> [Data for this exercise]:

===============

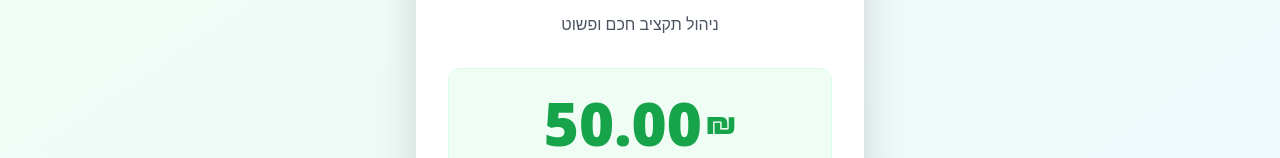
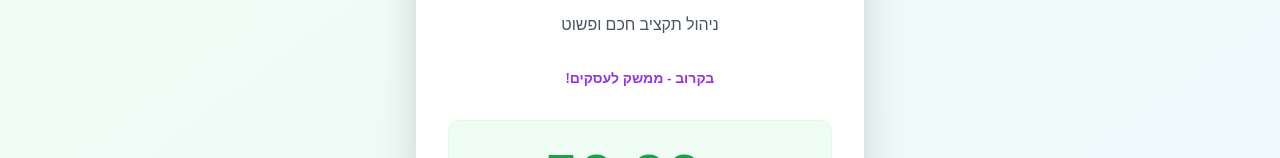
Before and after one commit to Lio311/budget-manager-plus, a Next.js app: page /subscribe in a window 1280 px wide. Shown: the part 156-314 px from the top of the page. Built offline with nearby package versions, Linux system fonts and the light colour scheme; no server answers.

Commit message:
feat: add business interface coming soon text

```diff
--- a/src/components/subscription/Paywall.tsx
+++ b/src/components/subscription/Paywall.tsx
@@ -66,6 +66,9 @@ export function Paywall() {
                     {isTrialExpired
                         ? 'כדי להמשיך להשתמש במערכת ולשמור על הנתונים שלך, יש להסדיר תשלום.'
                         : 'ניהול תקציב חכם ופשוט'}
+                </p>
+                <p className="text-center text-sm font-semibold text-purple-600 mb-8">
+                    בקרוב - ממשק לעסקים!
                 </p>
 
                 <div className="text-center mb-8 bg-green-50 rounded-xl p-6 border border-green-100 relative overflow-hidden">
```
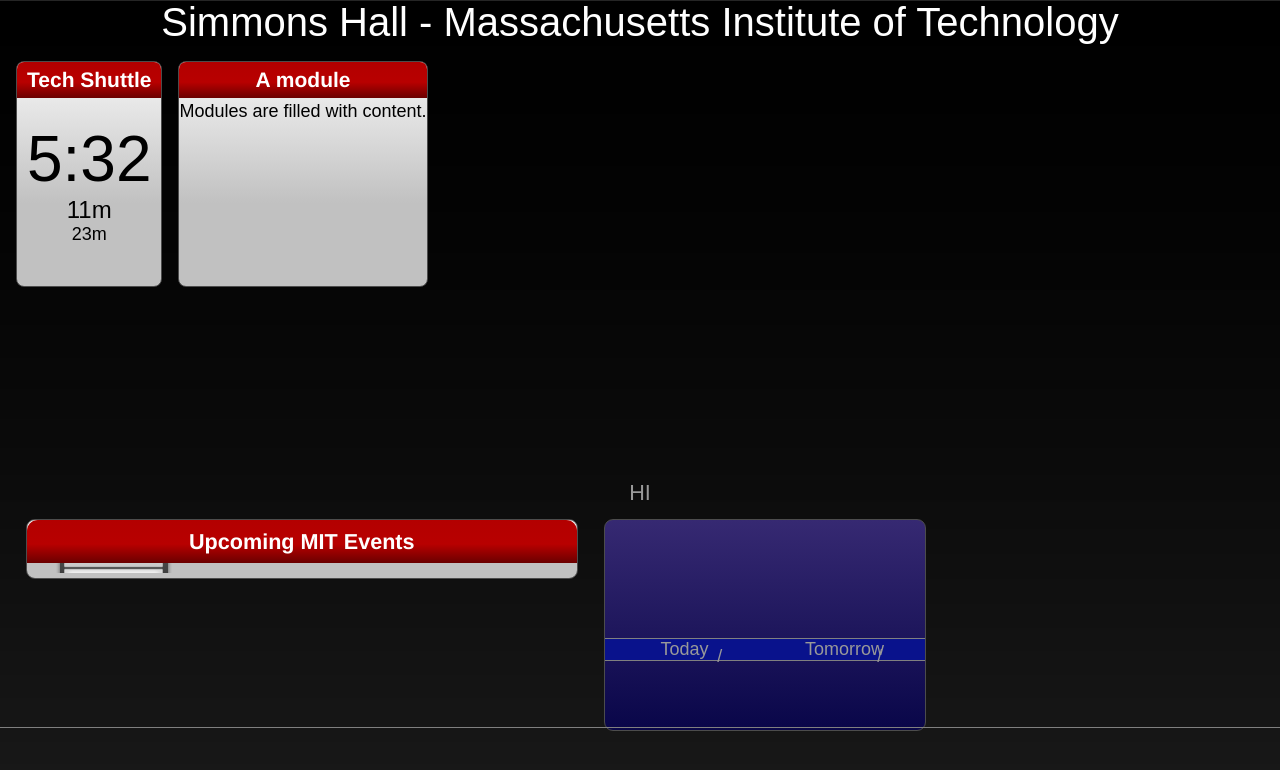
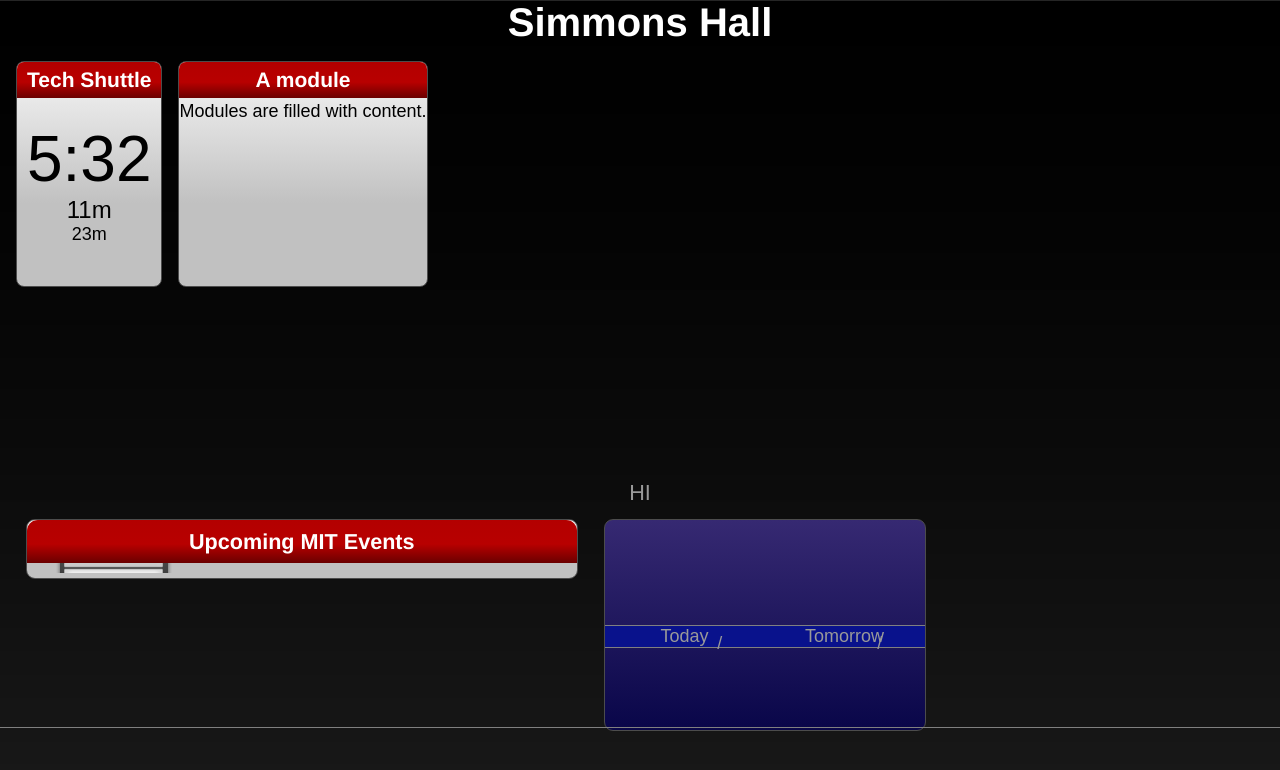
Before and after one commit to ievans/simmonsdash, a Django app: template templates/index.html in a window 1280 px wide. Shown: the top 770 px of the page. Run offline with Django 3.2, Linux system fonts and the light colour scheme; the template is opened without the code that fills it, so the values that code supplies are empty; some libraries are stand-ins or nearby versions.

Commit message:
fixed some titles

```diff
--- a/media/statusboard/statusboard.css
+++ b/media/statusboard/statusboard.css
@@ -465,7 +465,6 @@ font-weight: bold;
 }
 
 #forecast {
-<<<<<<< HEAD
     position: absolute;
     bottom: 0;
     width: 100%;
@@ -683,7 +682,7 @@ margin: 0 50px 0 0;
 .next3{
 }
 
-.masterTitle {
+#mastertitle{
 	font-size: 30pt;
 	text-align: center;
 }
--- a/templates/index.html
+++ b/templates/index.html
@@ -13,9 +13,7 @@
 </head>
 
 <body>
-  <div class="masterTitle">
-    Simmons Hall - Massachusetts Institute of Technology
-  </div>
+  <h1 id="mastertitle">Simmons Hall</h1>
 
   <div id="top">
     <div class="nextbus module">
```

===============

> [Your task]: Would you show each line of the material above that contains the string "center"?

> [Solution to the problem]:
+                <p className="text-center text-sm font-semibold text-purple-600 mb-8">
                 <div className="text-center mb-8 bg-green-50 rounded-xl p-6 border border-green-100 relative overflow-hidden">
 	text-align: center;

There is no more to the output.